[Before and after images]
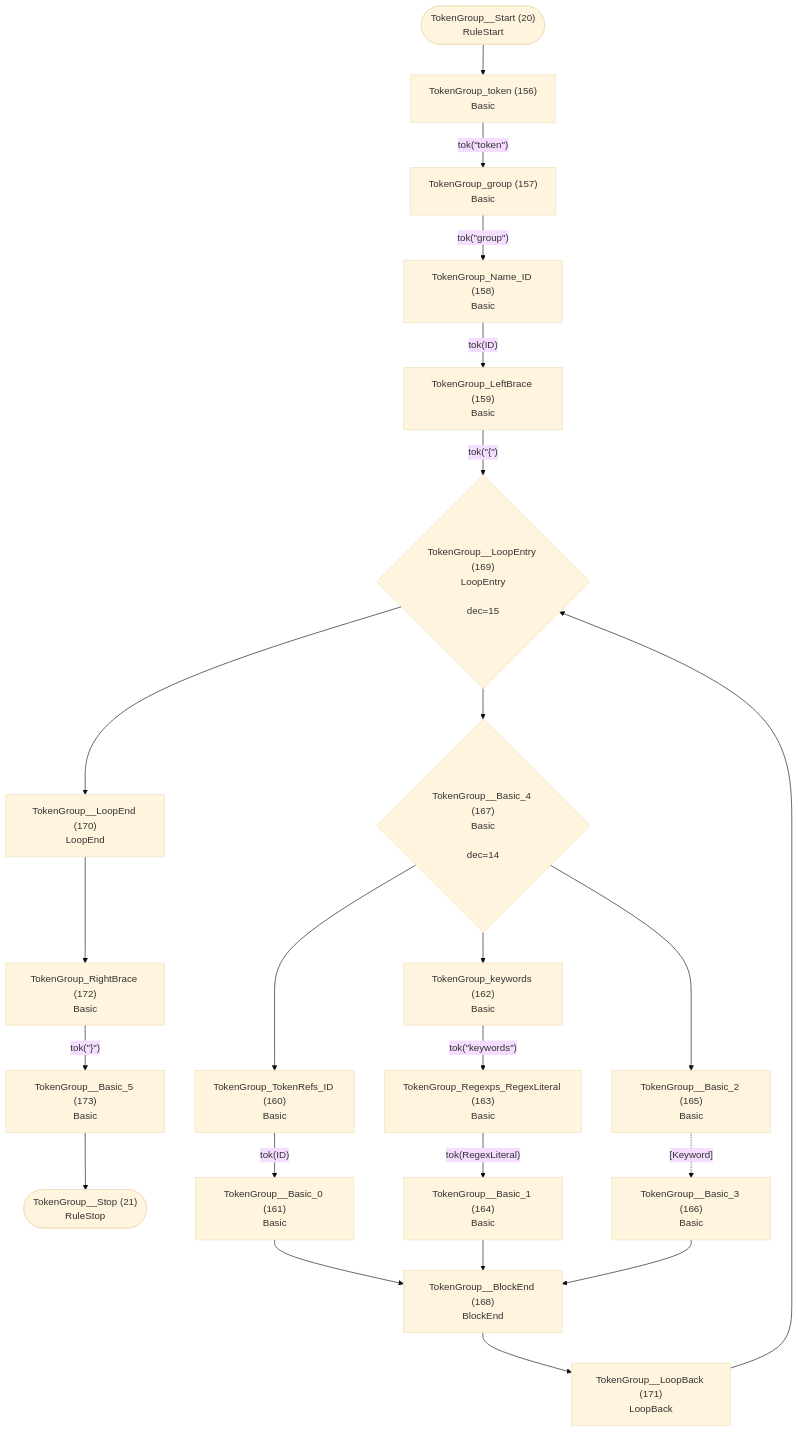
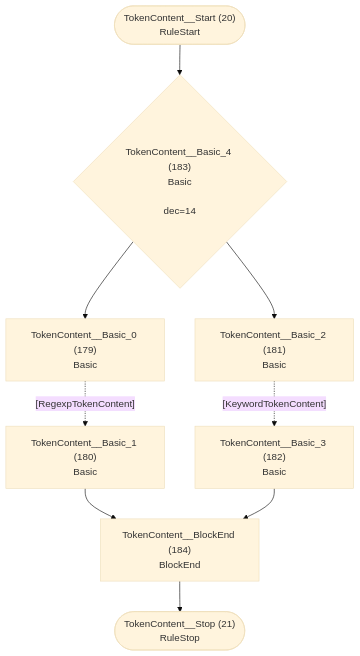
Diagram 11 of 40 in internal/grammar/atn.md (TypeFox/fastbelt), drawn with Mermaid (base theme) before and after one commit. The commit also changed other lines of this file and 84 other files, not shown here.

````diff
--- a/internal/grammar/atn.md
+++ b/internal/grammar/atn.md
@@ -322,46 +325,20 @@
 ```mermaid
 flowchart TD
-    q20(["TokenGroup__Start (20)<br/>RuleStart"])
-    q21(["TokenGroup__Stop (21)<br/>RuleStop"])
-    q156["TokenGroup_token (156)<br/>Basic<br/>"]
-    q157["TokenGroup_group (157)<br/>Basic<br/>"]
-    q158["TokenGroup_Name_ID (158)<br/>Basic<br/>"]
-    q159["TokenGroup_LeftBrace (159)<br/>Basic<br/>"]
-    q160["TokenGroup_TokenRefs_ID (160)<br/>Basic<br/>"]
-    q161["TokenGroup__Basic_0 (161)<br/>Basic<br/>"]
-    q162["TokenGroup_keywords (162)<br/>Basic<br/>"]
-    q163["TokenGroup_Regexps_RegexLiteral (163)<br/>Basic<br/>"]
-    q164["TokenGroup__Basic_1 (164)<br/>Basic<br/>"]
-    q165["TokenGroup__Basic_2 (165)<br/>Basic<br/>"]
-    q166["TokenGroup__Basic_3 (166)<br/>Basic<br/>"]
-    q167{"TokenGroup__Basic_4 (167)<br/>Basic<br/><br/>dec=14"}
-    q168["TokenGroup__BlockEnd (168)<br/>BlockEnd<br/>"]
-    q169{"TokenGroup__LoopEntry (169)<br/>LoopEntry<br/><br/>dec=15"}
-    q170["TokenGroup__LoopEnd (170)<br/>LoopEnd<br/>"]
-    q171["TokenGroup__LoopBack (171)<br/>LoopBack<br/>"]
-    q172["TokenGroup_RightBrace (172)<br/>Basic<br/>"]
-    q173["TokenGroup__Basic_5 (173)<br/>Basic<br/>"]
+    q20(["TokenContent__Start (20)<br/>RuleStart"])
+    q21(["TokenContent__Stop (21)<br/>RuleStop"])
+    q179["TokenContent__Basic_0 (179)<br/>Basic<br/>"]
+    q180["TokenContent__Basic_1 (180)<br/>Basic<br/>"]
+    q181["TokenContent__Basic_2 (181)<br/>Basic<br/>"]
+    q182["TokenContent__Basic_3 (182)<br/>Basic<br/>"]
+    q183{"TokenContent__Basic_4 (183)<br/>Basic<br/><br/>dec=14"}
+    q184["TokenContent__BlockEnd (184)<br/>BlockEnd<br/>"]
 
-    q20 --> q156
-    q156 -->|"tok(&quot;token&quot;)"| q157
-    q157 -->|"tok(&quot;group&quot;)"| q158
-    q158 -->|"tok(ID)"| q159
-    q159 -->|"tok(&quot;{&quot;)"| q169
-    q160 -->|"tok(ID)"| q161
-    q161 --> q168
-    q162 -->|"tok(&quot;keywords&quot;)"| q163
-    q163 -->|"tok(RegexLiteral)"| q164
-    q164 --> q168
-    q165 -.->|"[Keyword]"| q166
-    q166 --> q168
-    q167 --> q160
-    q167 --> q162
-    q167 --> q165
-    q168 --> q171
-    q169 --> q167
-    q169 --> q170
-    q170 --> q172
-    q171 --> q169
-    q172 -->|"tok(&quot;}&quot;)"| q173
-    q173 --> q21
+    q20 --> q183
+    q179 -.->|"[RegexpTokenContent]"| q180
+    q180 --> q184
+    q181 -.->|"[KeywordTokenContent]"| q182
+    q182 --> q184
+    q183 --> q179
+    q183 --> q181
+    q184 --> q21
 ```
````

### YOUR GOAL
Set down each entry above exactly as it appears. Omit the pictures.

### RESULT FOR THIS EXERCISE
Diagram 11 of 40 in internal/grammar/atn.md (TypeFox/fastbelt), drawn with Mermaid (base theme) before and after one commit. The commit also changed other lines of this file and 84 other files, not shown here.

````diff
--- a/internal/grammar/atn.md
+++ b/internal/grammar/atn.md
@@ -322,46 +325,20 @@
 ```mermaid
 flowchart TD
-    q20(["TokenGroup__Start (20)<br/>RuleStart"])
-    q21(["TokenGroup__Stop (21)<br/>RuleStop"])
-    q156["TokenGroup_token (156)<br/>Basic<br/>"]
-    q157["TokenGroup_group (157)<br/>Basic<br/>"]
-    q158["TokenGroup_Name_ID (158)<br/>Basic<br/>"]
-    q159["TokenGroup_LeftBrace (159)<br/>Basic<br/>"]
-    q160["TokenGroup_TokenRefs_ID (160)<br/>Basic<br/>"]
-    q161["TokenGroup__Basic_0 (161)<br/>Basic<br/>"]
-    q162["TokenGroup_keywords (162)<br/>Basic<br/>"]
-    q163["TokenGroup_Regexps_RegexLiteral (163)<br/>Basic<br/>"]
-    q164["TokenGroup__Basic_1 (164)<br/>Basic<br/>"]
-    q165["TokenGroup__Basic_2 (165)<br/>Basic<br/>"]
-    q166["TokenGroup__Basic_3 (166)<br/>Basic<br/>"]
-    q167{"TokenGroup__Basic_4 (167)<br/>Basic<br/><br/>dec=14"}
-    q168["TokenGroup__BlockEnd (168)<br/>BlockEnd<br/>"]
-    q169{"TokenGroup__LoopEntry (169)<br/>LoopEntry<br/><br/>dec=15"}
-    q170["TokenGroup__LoopEnd (170)<br/>LoopEnd<br/>"]
-    q171["TokenGroup__LoopBack (171)<br/>LoopBack<br/>"]
-    q172["TokenGroup_RightBrace (172)<br/>Basic<br/>"]
-    q173["TokenGroup__Basic_5 (173)<br/>Basic<br/>"]
+    q20(["TokenContent__Start (20)<br/>RuleStart"])
+    q21(["TokenContent__Stop (21)<br/>RuleStop"])
+    q179["TokenContent__Basic_0 (179)<br/>Basic<br/>"]
+    q180["TokenContent__Basic_1 (180)<br/>Basic<br/>"]
+    q181["TokenContent__Basic_2 (181)<br/>Basic<br/>"]
+    q182["TokenContent__Basic_3 (182)<br/>Basic<br/>"]
+    q183{"TokenContent__Basic_4 (183)<br/>Basic<br/><br/>dec=14"}
+    q184["TokenContent__BlockEnd (184)<br/>BlockEnd<br/>"]
 
-    q20 --> q156
-    q156 -->|"tok(&quot;token&quot;)"| q157
-    q157 -->|"tok(&quot;group&quot;)"| q158
-    q158 -->|"tok(ID)"| q159
-    q159 -->|"tok(&quot;{&quot;)"| q169
-    q160 -->|"tok(ID)"| q161
-    q161 --> q168
-    q162 -->|"tok(&quot;keywords&quot;)"| q163
-    q163 -->|"tok(RegexLiteral)"| q164
-    q164 --> q168
-    q165 -.->|"[Keyword]"| q166
-    q166 --> q168
-    q167 --> q160
-    q167 --> q162
-    q167 --> q165
-    q168 --> q171
-    q169 --> q167
-    q169 --> q170
-    q170 --> q172
-    q171 --> q169
-    q172 -->|"tok(&quot;}&quot;)"| q173
-    q173 --> q21
+    q20 --> q183
+    q179 -.->|"[RegexpTokenContent]"| q180
+    q180 --> q184
+    q181 -.->|"[KeywordTokenContent]"| q182
+    q182 --> q184
+    q183 --> q179
+    q183 --> q181
+    q184 --> q21
 ```
````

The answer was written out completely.